TRY IT:
Read the data below. Every line holding the string "after" must be copied.

Revision tracking records:
========================================================================
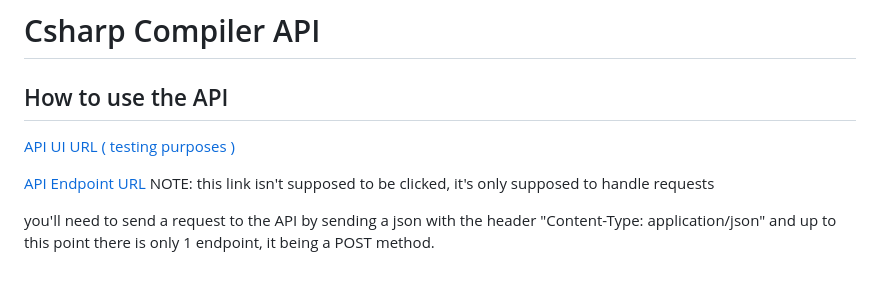
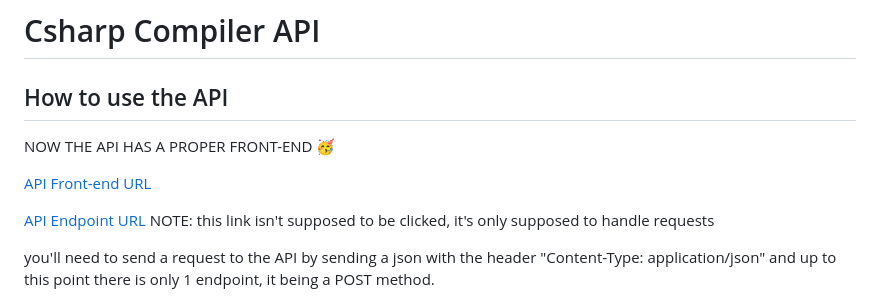
Before and after one commit to Etozinhachan/CsCompilerApi, a Markdown page: README.md, the part around the change. Drawn GitHub-style; blank space fills up the shorter version.

```diff
--- a/README.md
+++ b/README.md
@@ -2,7 +2,9 @@
 
  ## How to use the API
 
-[API UI URL ( testing purposes )](https://cscompilerapi.onrender.com/index.html)
+NOW THE API HAS A PROPER FRONT-END 🥳
+
+[API Front-end URL](https://cscompilerapi.onrender.com/index.html)
 
 [API Endpoint URL](https://cscompilerapi.onrender.com/api/Test/CompileCode) NOTE: this link isn't supposed to be clicked, it's only supposed to handle requests
 
```
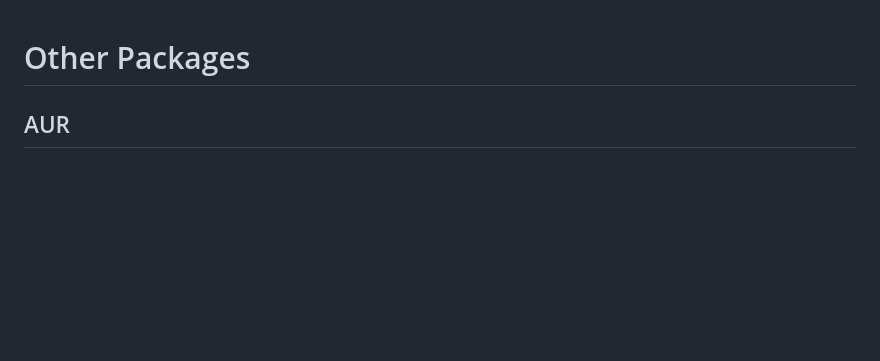
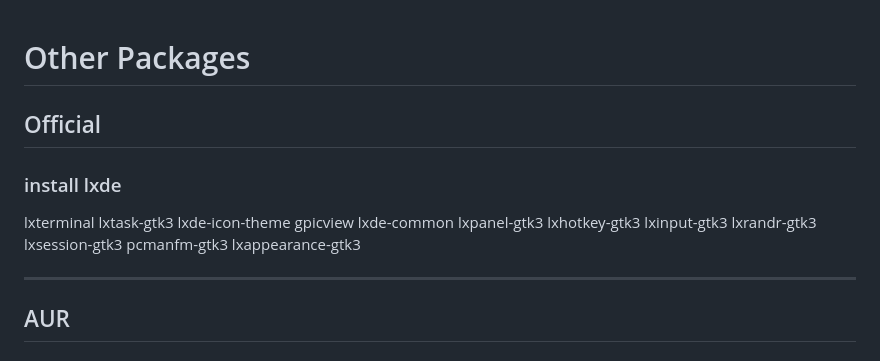
Before and after one commit to mekatronik-achmadi/archmate, a Markdown page: lists/other.md, the part around the change. Rendered like a GitHub page; blank space fills up the shorter version.

Commit message:
LXDE Alternative

```diff
--- a/lists/other.md
+++ b/lists/other.md
@@ -1,4 +1,17 @@
 # Other Packages
+
+## Official
+
+### install lxde
+
+lxterminal lxtask-gtk3
+lxde-icon-theme gpicview
+lxde-common lxpanel-gtk3
+lxhotkey-gtk3 lxinput-gtk3
+lxrandr-gtk3 lxsession-gtk3
+pcmanfm-gtk3 lxappearance-gtk3
+
+--------------------------------------------------------------------------------
 
 ## AUR
 
```
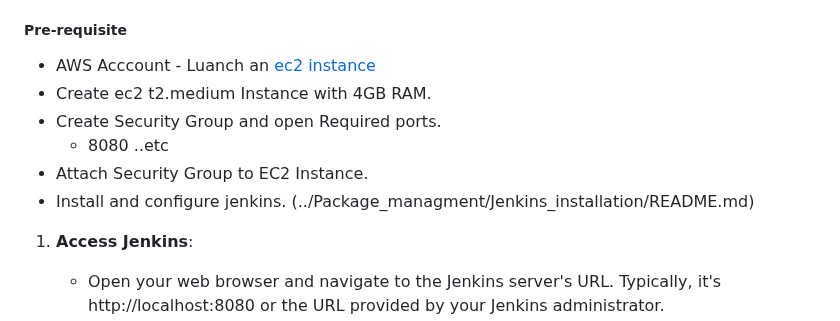
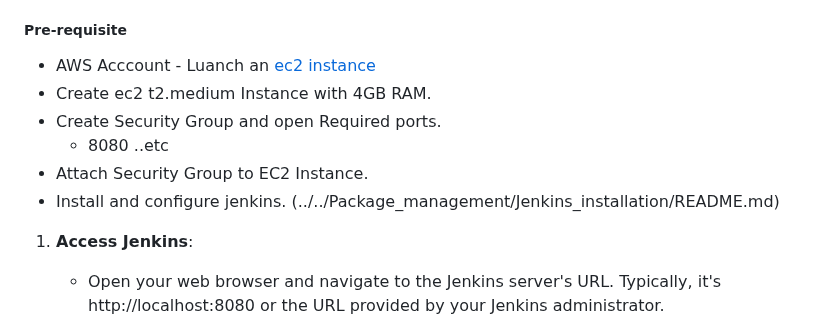
Before and after one commit to unitedcoresystems/Bootcampclass-2023, a Markdown page: Jenkins_CI-CD/freestyle_project/readme.md, the part around one of its changes. GitHub-like rendering.

```diff
--- a/Jenkins_CI-CD/freestyle_project/readme.md
+++ b/Jenkins_CI-CD/freestyle_project/readme.md
@@ -7,7 +7,7 @@ Running a freestyle project in Jenkins involves creating a job that defines the
 + Create Security Group and open Required ports.
    + 8080 ..etc
 + Attach Security Group to EC2 Instance.
-+ Install and configure jenkins. (../Package_managment/Jenkins_installation/README.md)
++ Install and configure jenkins. (../../Package_management/Jenkins_installation/README.md)
 
 1. **Access Jenkins**:
    - Open your web browser and navigate to the Jenkins server's URL. Typically, it's http://localhost:8080 or the URL provided by your Jenkins administrator.
```
Also changed, not shown: other parts of Jenkins_CI-CD/freestyle_project/readme.md (+1 -1 lines).
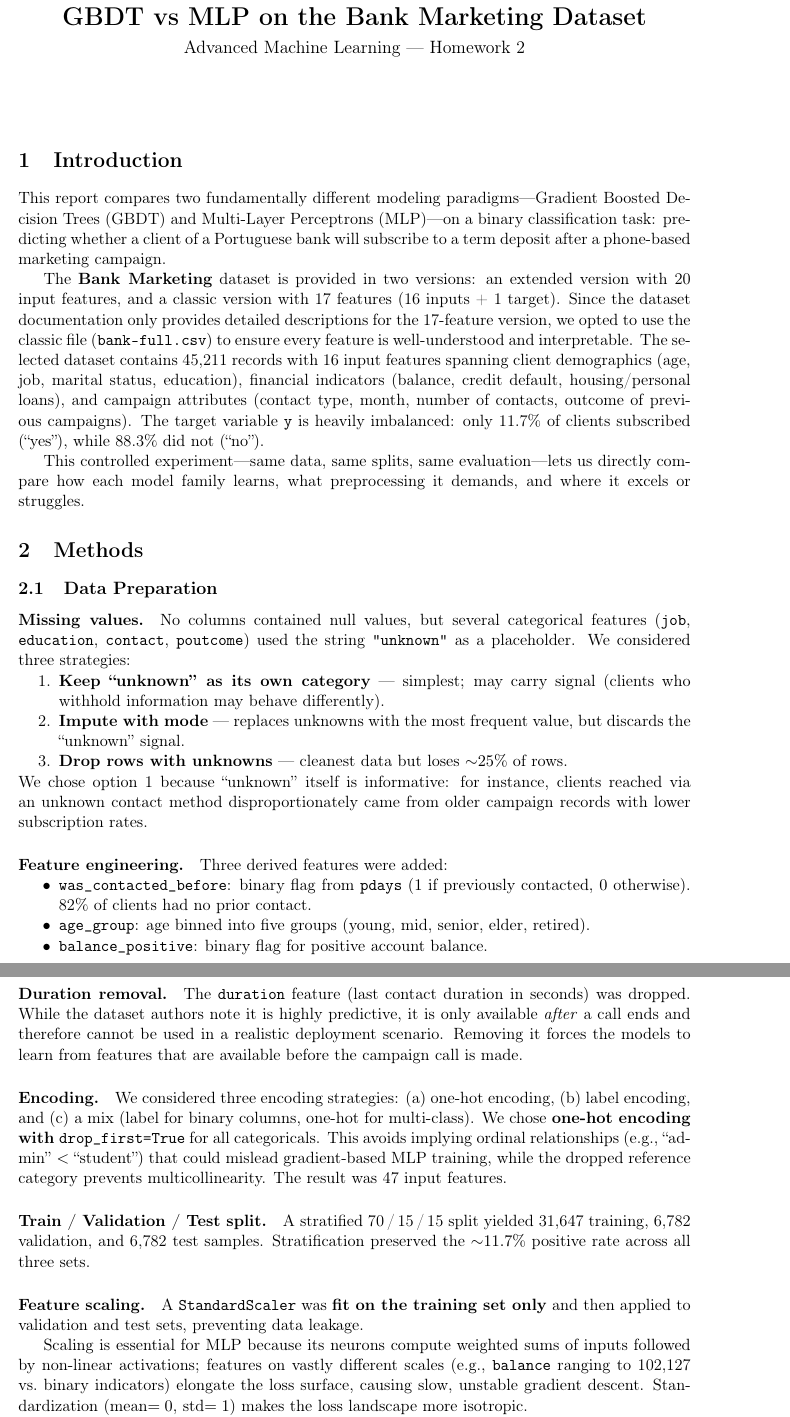
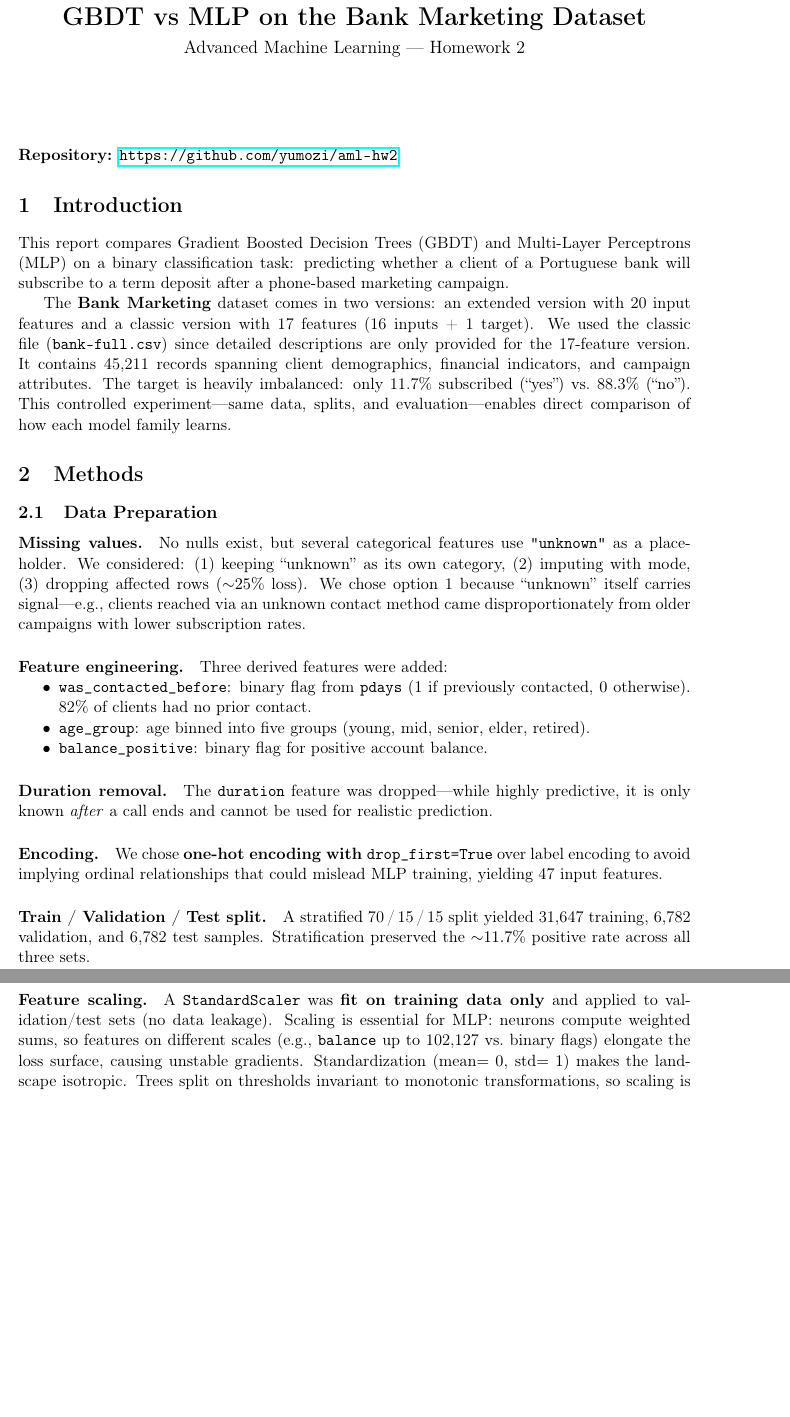
Before and after one commit to yumozi/aml-hw2, a LaTeX document (report.tex): two parts of pages 1 and 2 of 10 before the commit and two parts of pages 1 and 2 of 7 after it, joined at a grey line, cut so that both start at the same text, the shorter picture padded with empty space. Compiled offline with pdfLaTeX.

Commit message:
Update report

```diff
--- a/report.tex
+++ b/report.tex
@@ -16,32 +16,25 @@
 
 \begin{document}
 \maketitle
+\noindent\textbf{Repository:} \url{https://github.com/yumozi/aml-hw2}
 
 % =========================================================================
 \section{Introduction}
 % =========================================================================
 
-This report compares two fundamentally different modeling paradigms---Gradient
-Boosted Decision Trees (GBDT) and Multi-Layer Perceptrons (MLP)---on a binary
-classification task: predicting whether a client of a Portuguese bank will
-subscribe to a term deposit after a phone-based marketing campaign.
+This report compares Gradient Boosted Decision Trees (GBDT) and Multi-Layer
+Perceptrons (MLP) on a binary classification task: predicting whether a client
+of a Portuguese bank will subscribe to a term deposit after a phone-based
+marketing campaign.
 
-The \textbf{Bank Marketing} dataset is provided in two versions: an extended
-version with 20 input features, and a classic version with 17 features (16
-inputs + 1 target). Since the dataset documentation only provides detailed
-descriptions for the 17-feature version, we opted to use the classic file
-(\texttt{bank\text{-}full.csv}) to ensure every feature is well-understood and
-interpretable. The selected dataset contains 45,211 records with 16 input
-features spanning client demographics
-(age, job, marital status, education), financial indicators (balance, credit
-default, housing/personal loans), and campaign attributes (contact type, month,
-number of contacts, outcome of previous campaigns). The target variable
-\texttt{y} is heavily imbalanced: only 11.7\% of clients subscribed (``yes''),
-while 88.3\% did not (``no'').
-
-This controlled experiment---same data, same splits, same evaluation---lets us
-directly compare how each model family learns, what preprocessing it demands,
-and where it excels or struggles.
+The \textbf{Bank Marketing} dataset comes in two versions: an extended version
+with 20 input features and a classic version with 17 features (16 inputs + 1
+target). We used the classic file (\texttt{bank\text{-}full.csv}) since
+detailed descriptions are only provided for the 17-feature version. It contains
+45,211 records spanning client demographics, financial indicators, and campaign
+attributes. The target is heavily imbalanced: only 11.7\% subscribed (``yes'')
+vs.\ 88.3\% (``no''). This controlled experiment---same data, splits, and
+evaluation---enables direct comparison of how each model family learns.
 
 % =========================================================================
 \section{Methods}
@@ -50,20 +43,12 @@ and where it excels or struggles.
 \subsection{Data Preparation}
 
 \paragraph{Missing values.}
-No columns contained null values, but several categorical features
-(\texttt{job}, \texttt{education}, \texttt{contact}, \texttt{poutcome}) used
-the string \texttt{"unknown"} as a placeholder. We considered three strategies:
-\begin{enumerate}[nosep]
-    \item \textbf{Keep ``unknown'' as its own category} --- simplest; may carry
-          signal (clients who withhold information may behave differently).
-    \item \textbf{Impute with mode} --- replaces unknowns with the most frequent
-          value, but discards the ``unknown'' signal.
-    \item \textbf{Drop rows with unknowns} --- cleanest data but loses
-          ${\sim}25\%$ of rows.
-\end{enumerate}
-We chose option~1 because ``unknown'' itself is informative: for instance,
-clients reached via an unknown contact method disproportionately came from
-older campaign records with lower subscription rates.
+No nulls exist, but several categorical features use \texttt{"unknown"} as a
+placeholder. We considered: (1)~keeping ``unknown'' as its own category,
+(2)~imputing with mode, (3)~dropping affected rows (${\sim}25\%$ loss). We
+chose option~1 because ``unknown'' itself carries signal---e.g., clients
+reached via an unknown contact method came disproportionately from older
+campaigns with lower subscription rates.
 
 \paragraph{Feature engineering.}
 Three derived features were added:
@@ -77,20 +62,13 @@ Three derived features were added:
 \end{itemize}
 
 \paragraph{Duration removal.}
-The \texttt{duration} feature (last contact duration in seconds) was dropped.
-While the dataset authors note it is highly predictive, it is only available
-\emph{after} a call ends and therefore cannot be used in a realistic deployment
-scenario. Removing it forces the models to learn from features that are
-available before the campaign call is made.
+The \texttt{duration} feature was dropped---while highly predictive, it is only
+known \emph{after} a call ends and cannot be used for realistic prediction.
 
 \paragraph{Encoding.}
-We considered three encoding strategies: (a)~one-hot encoding, (b)~label
-encoding, and (c)~a mix (label for binary columns, one-hot for multi-class).
-We chose \textbf{one-hot encoding with \texttt{drop\_first=True}} for all
-categoricals. This avoids implying ordinal relationships (e.g., ``admin''
-$<$ ``student'') that could mislead gradient-based MLP training, while the
-dropped reference category prevents multicollinearity. The result was 47 input
-features.
+We chose \textbf{one-hot encoding with \texttt{drop\_first=True}} over label
+encoding to avoid implying ordinal relationships that could mislead MLP
+training, yielding 47 input features.
 
 \paragraph{Train / Validation / Test split.}
 A stratified 70\,/\,15\,/\,15 split yielded 31,647 training, 6,782 validation,
@@ -98,11 +76,9 @@ and 6,782 test samples. Stratification preserved the ${\sim}11.7\%$ positive
 rate across all three sets.
 
 \paragraph{Feature scaling.}
-A \texttt{StandardScaler} was \textbf{fit on the training set only} and then
-applied to validation and test sets, preventing data leakage.
-
-Scaling is essential for MLP because its neurons compute weighted sums of
-inputs followed by non-linear activations; features on vastly different scales
-(e.g., \texttt{balance} ranging to 102,127 vs.\ binary indicators) elongate
-the loss surface, causing slow, unstable gradient descent. Standardization
-(mean$=0$, std$=1$) makes the loss landscape more isotropic.
+A \texttt{StandardScaler} was \textbf{fit on training data only} and applied to
+validation/test sets (no data leakage). Scaling is essential for MLP: neurons
+compute weighted sums, so features on different scales (e.g., \texttt{balance}
+up to 102,127 vs.\ binary flags) elongate the loss surface, causing unstable
+gradients. Standardization (mean$=0$, std$=1$) makes the landscape isotropic.
+Trees split on thresholds invariant to monotonic transformations, so scaling is
```
Also changed, not shown: report.pdf, report.tex (86 more changed lines).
========================================================================
EXERCISE RESULT:
Before and after one commit to Etozinhachan/CsCompilerApi, a Markdown page: README.md, the part around the change. Drawn GitHub-style; blank space fills up the shorter version.
Before and after one commit to mekatronik-achmadi/archmate, a Markdown page: lists/other.md, the part around the change. Rendered like a GitHub page; blank space fills up the shorter version.
Before and after one commit to unitedcoresystems/Bootcampclass-2023, a Markdown page: Jenkins_CI-CD/freestyle_project/readme.md, the part around one of its changes. GitHub-like rendering.
Before and after one commit to yumozi/aml-hw2, a LaTeX document (report.tex): two parts of pages 1 and 2 of 10 before the commit and two parts of pages 1 and 2 of 7 after it, joined at a grey line, cut so that both start at the same text, the shorter picture padded with empty space. Compiled offline with pdfLaTeX.
-subscribe to a term deposit after a phone-based marketing campaign.
+of a Portuguese bank will subscribe to a term deposit after a phone-based
-\emph{after} a call ends and therefore cannot be used in a realistic deployment
+known \emph{after} a call ends and cannot be used for realistic prediction.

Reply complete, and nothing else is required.